“It’s nothing. Stop lookin’ at me like that,” he complained, voice rough. “You’re such a crybaby. I’m fine! Just gimme a minute.”
Onion Knight stepped up, looking him over critically. “Of course. I don’t know why we didn’t see it before. Chaos is dead – the warriors he summoned should have disappeared.” He folded his arms in thoughtful repose. “So why didn’t they?”
The darkness faded, and with a grunt, Jecht hauled himself back to his feet. “I don’t get it exactly, but apparently the old war horse gave us a parting gift to buy us some time.”
“So that’s why,” Firion mused. “Otherwise they would have just disappeared on their own, and the conflict would already be over.”
“So that’s what you kids are up to, huh?”
“…Something like that.”
Jecht scratched the back of his neck, apparently deep in thought, and then pulled his sword free. “Well, you’re welcome to try!” With sudden speed, he dashed at Tidus. The blitzballer dodged, barely, bringing his sword around at the last minute. Jecht blocked, retaliating with a heavy swing of his massive sword. It hit the ground with a crack – concrete shattering underneath it as Tidus nimbly hopped out of way. That was more like it!
“Is that all you got?!”
“Not even half!” They slashed and parried for another minute more, Tidus dancing around his father’s punishingly heavy strokes, heart thudding in his ears, crazy grin stretching across his face. He leapt into the sky, swinging high, brought the sword down-
And his old man didn’t move to block it.
The watery blade stopped a hair’s breadth above a tanned, muscled shoulder.
Then Tidus was lashing out with his fist, striking his father square in the gut.
Jecht flew back and hit the side of the massive sword with an audible thump. He slid to the ground, giant blade crashing beside him.
“What the hell do you think you’re doing?!” Tidus seethed. His hands were clenched – his whole form radiated anger. “You think I’m just going to let you throw the fight, after all… after all this?”
Jecht coughed, and righted himself, apparently none the worse for wear. “Ah, hell. You saw straight through me.”
“You wanted to fight, didn’t you? Hell, I was even gonna let you win.”
“You… I hate you!” he blustered. “I don’t want to win like that! That’s not the guy I wanna beat! The guy I wanna beat doesn’t just roll over and lose! The guy I wanna beat isn’t weak!”
“What the heck do you suggest then, huh?” Jecht barked. “What’s the point of winning if I’m gonna vanish anyway!” The two of them glared at each other.
“If I may,” Cecil stepped in tentatively. “Our goals seem to be the same. Jecht, why don’t you lend us your assistance? We still have one last agent of Chaos to defeat.

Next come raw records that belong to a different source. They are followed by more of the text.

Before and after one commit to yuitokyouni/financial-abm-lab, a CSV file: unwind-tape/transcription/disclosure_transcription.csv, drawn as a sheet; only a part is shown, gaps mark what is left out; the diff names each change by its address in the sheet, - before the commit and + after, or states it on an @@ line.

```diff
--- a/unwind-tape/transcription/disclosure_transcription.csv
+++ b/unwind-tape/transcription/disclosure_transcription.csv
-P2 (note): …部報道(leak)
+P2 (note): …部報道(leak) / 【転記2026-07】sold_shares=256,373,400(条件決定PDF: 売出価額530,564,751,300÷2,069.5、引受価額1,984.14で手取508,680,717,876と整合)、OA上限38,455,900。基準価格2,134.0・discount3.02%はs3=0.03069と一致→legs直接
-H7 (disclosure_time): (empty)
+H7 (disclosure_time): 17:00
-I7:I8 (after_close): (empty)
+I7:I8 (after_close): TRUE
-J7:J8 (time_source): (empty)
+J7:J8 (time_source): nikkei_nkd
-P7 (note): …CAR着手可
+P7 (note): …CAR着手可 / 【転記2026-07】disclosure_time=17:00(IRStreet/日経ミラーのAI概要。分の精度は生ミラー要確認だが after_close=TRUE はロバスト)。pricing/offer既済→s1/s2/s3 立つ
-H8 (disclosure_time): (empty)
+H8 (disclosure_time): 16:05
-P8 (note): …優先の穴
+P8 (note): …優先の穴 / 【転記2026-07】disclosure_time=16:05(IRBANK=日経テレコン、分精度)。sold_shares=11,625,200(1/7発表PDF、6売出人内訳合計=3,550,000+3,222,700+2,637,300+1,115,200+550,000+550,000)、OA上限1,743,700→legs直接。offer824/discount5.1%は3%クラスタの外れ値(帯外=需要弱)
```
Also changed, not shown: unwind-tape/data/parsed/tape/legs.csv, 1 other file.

Your advice could really help. And I’m sure if we spoke to Cosmos, she’d be happy to let you join us.”
Jecht rubbed a hand through his tangled mess of hair. Eventually, he sighed, and stabbed his blade into the ground. “Doesn’t sound like I got a lot of choices, does it?” He nodded to himself. “Okay. Why not? I’ll help you kids out. Ain’t got nothing to lose, anyway.” He tossed a glance at Tidus, who was still quietly smouldering at him. “You and me, we can have our fight after. I don’t much feel like it right now anyway. Ain’t any good like that!”

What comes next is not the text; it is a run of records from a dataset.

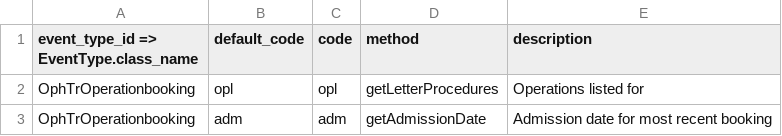
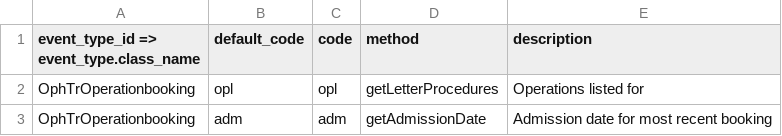
Before and after one commit to openeyes/OphTrOperationbooking, a CSV file: migrations/data/m130913_000004_consolidation_for_ophtroperationbooking/01_patient_shortcode.csv, drawn as a sheet.

```diff
--- a/migrations/data/m130913_000004_consolidation_for_ophtroperationbooking/01_patient_shortcode.csv
+++ b/migrations/data/m130913_000004_consolidation_for_ophtroperationbooking/01_patient_shortcode.csv
@@ -1,2 +1,2 @@
-event_type_id => EventType.class_name,default_code,code,method,description
+event_type_id => event_type.class_name,default_code,code,method,description
 OphTrOperationbooking,"opl","opl","getLetterProcedures","Operations listed for"
```
Also changed, not shown: migrations/data/m130913_000004_consolidation_for_ophtroperationbooking/01_element_type_eye.csv, 2 other files.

He twitched, but in the end, put his sword away. “Ok, fine. But you’d better bet I’ll kick your ass when the time comes!”
Jecht laughed. “Sure, if you can!” Turning to the others, he asked, “So, I know you got the Emperor’s mob. Who’s left?”
“We took out Garland, Kefka, and Golbez,” Cecil explained. “If you join us, that leaves only Sephiroth.”
"Sephiroth, huh? That’ll be something.” He scratched his chin. “But hey… haven't you forgotten someone?"
"What are you talking about?"
"You know. The broody one! Cloud."
"You mean Cloud of Darkness?" Onion Knight piped up. "We already got her."
“That weird lady? Nah. Guy I’m talking about carries a big sword, has this crazy spiky blond hair. You know. The one who killed Chaos.”